Gluten seems to be the topic of choice today. We hear about it in the news, see gluten free products popping up all over the place and find more and more people trying to avoid it. But is it really as bad as people are making it out to be or is a gluten free world just the latest fad? The gluten in question is a natural wheat protein which gives elasticity to dough, helps it to rise, keep its shape, and often gives the final product that chewy texture we love so much. Gluten, especially wheat gluten, is the basis for imitation meats resembling chicken, duck, fish, pork and beef and widely used in vegetarian, vegan and Buddhist cuisines as a meat substitute. Gluten is also used as a stabilizing agent in products like ice cream and ketchup among others. Suffice it to say, anything which contains wheat or some form of wheat, like semolina, spelt, durum, kamut, einkorn, faro, rye, barley and triticate contains gluten. Oats, while gluten free, are generally processed with other wheat based products and as such can become contaminated with gluten. Rice, corn, oats, buckwheat, and millet have glutens, but the glutens in these foods do not contain the gliadin molecule that cause the inflammatory reaction created by wheat gluten and are thus usually safe. Other safe grains include quinoa and amaranth.

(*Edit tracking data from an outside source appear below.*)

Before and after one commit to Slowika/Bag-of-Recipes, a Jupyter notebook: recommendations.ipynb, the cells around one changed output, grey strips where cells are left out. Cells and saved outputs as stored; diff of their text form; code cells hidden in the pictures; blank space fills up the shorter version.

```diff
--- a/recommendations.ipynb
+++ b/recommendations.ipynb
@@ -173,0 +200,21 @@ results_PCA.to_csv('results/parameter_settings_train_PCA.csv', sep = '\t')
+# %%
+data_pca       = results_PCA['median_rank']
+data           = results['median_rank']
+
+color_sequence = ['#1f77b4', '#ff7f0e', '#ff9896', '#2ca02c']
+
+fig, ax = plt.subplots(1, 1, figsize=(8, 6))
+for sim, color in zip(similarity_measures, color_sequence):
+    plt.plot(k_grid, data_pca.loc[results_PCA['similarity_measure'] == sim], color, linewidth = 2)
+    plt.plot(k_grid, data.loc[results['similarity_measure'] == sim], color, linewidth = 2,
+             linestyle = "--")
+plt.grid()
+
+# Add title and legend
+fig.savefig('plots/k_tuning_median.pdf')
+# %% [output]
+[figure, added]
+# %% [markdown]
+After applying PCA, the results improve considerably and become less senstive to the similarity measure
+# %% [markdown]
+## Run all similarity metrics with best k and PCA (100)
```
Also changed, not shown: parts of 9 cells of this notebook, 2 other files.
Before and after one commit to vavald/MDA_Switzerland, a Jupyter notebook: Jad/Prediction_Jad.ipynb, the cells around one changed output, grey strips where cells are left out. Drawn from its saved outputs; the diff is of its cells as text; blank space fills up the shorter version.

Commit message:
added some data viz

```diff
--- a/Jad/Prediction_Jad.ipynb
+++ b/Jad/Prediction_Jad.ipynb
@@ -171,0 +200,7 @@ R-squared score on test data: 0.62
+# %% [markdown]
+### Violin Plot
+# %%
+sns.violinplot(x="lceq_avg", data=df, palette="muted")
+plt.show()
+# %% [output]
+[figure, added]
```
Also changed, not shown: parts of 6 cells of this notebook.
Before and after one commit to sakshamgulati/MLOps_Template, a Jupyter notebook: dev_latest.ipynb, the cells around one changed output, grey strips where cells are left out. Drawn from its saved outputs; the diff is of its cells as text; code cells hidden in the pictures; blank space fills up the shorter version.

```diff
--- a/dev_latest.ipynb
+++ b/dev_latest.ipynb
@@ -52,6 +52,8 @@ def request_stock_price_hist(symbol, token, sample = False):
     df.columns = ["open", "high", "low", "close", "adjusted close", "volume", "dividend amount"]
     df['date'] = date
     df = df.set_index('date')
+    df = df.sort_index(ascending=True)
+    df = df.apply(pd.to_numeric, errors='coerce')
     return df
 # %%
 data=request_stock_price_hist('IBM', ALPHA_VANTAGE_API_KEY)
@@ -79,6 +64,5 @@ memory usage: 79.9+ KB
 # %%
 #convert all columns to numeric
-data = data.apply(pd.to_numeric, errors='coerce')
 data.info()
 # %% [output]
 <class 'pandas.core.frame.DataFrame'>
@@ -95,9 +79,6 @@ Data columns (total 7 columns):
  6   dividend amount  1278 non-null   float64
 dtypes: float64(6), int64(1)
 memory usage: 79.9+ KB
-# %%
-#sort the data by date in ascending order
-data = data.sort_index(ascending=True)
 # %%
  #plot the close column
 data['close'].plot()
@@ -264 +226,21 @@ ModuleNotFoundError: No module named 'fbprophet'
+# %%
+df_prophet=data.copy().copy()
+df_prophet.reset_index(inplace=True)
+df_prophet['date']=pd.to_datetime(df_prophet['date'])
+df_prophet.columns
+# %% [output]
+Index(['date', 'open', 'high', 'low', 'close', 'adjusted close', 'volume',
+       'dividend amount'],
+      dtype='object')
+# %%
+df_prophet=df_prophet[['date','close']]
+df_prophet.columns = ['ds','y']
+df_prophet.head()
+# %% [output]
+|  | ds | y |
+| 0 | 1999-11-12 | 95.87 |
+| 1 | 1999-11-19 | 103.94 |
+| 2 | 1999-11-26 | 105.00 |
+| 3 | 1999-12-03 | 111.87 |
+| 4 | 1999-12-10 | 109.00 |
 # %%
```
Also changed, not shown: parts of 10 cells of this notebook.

Gluten is particularly problematic for people suffering from Celiac disease, for children dealing with ADHD, ADD, Autism and those who have a gluten intolerance. However there is a growing belief that excessive exposure to gluten can cause negative health consequences in the general population. For those who are sensitive to gluten, failure to remove gluten from your diet can result in Irritable Bowel Syndrome, abdominal pain, gas, bloating, vitamin deficiency, anemia, diarrhea or constipation. Long term exposure to gluten can result in Iron deficiency anemia, early onset osteoporosis or osteopenia, vitamin K deficiency associated with risk for hemorrhaging, vitamin and mineral deficiencies, central and peripheral nervous system disorders – usually due to unsuspected nutrient deficiencies, among other more serious conditions.
But Wheat and gluten has been around for hundreds of years and hasn’t always been a problem. In fact, research by the Mayo Clinic has shown that gluten intolerance and celiac disease is on the rise in recent years and it is believed to be largely due to “environmental influences, increased food processing and greater dietary dependence on gluten based grains.”
Overall natural whole grains be it wheat or the gluten free variety do have tremendous health benefits but not all food is equally healthy for everyone. For those who have celiac disease, ADD, ADHD, Autism or gluten insensitivity my suggestion is avoid gluten, you’re not missing anything and you will feel so much better. Your dietary options are limitless as is the deliciousness factor. For those who aren’t gluten sensitive, the key is everything in moderation. Regardless, everyone should be mindful of eating a well balanced diet comprised of natural whole foods with lots of dark leafy greens.
If interested in learning more about gluten, gluten sensitivity, celiac disease or the influence of gluten in managing ADD, ADHD or Autism in children please email Beth directly at firstname.lastname@example.org.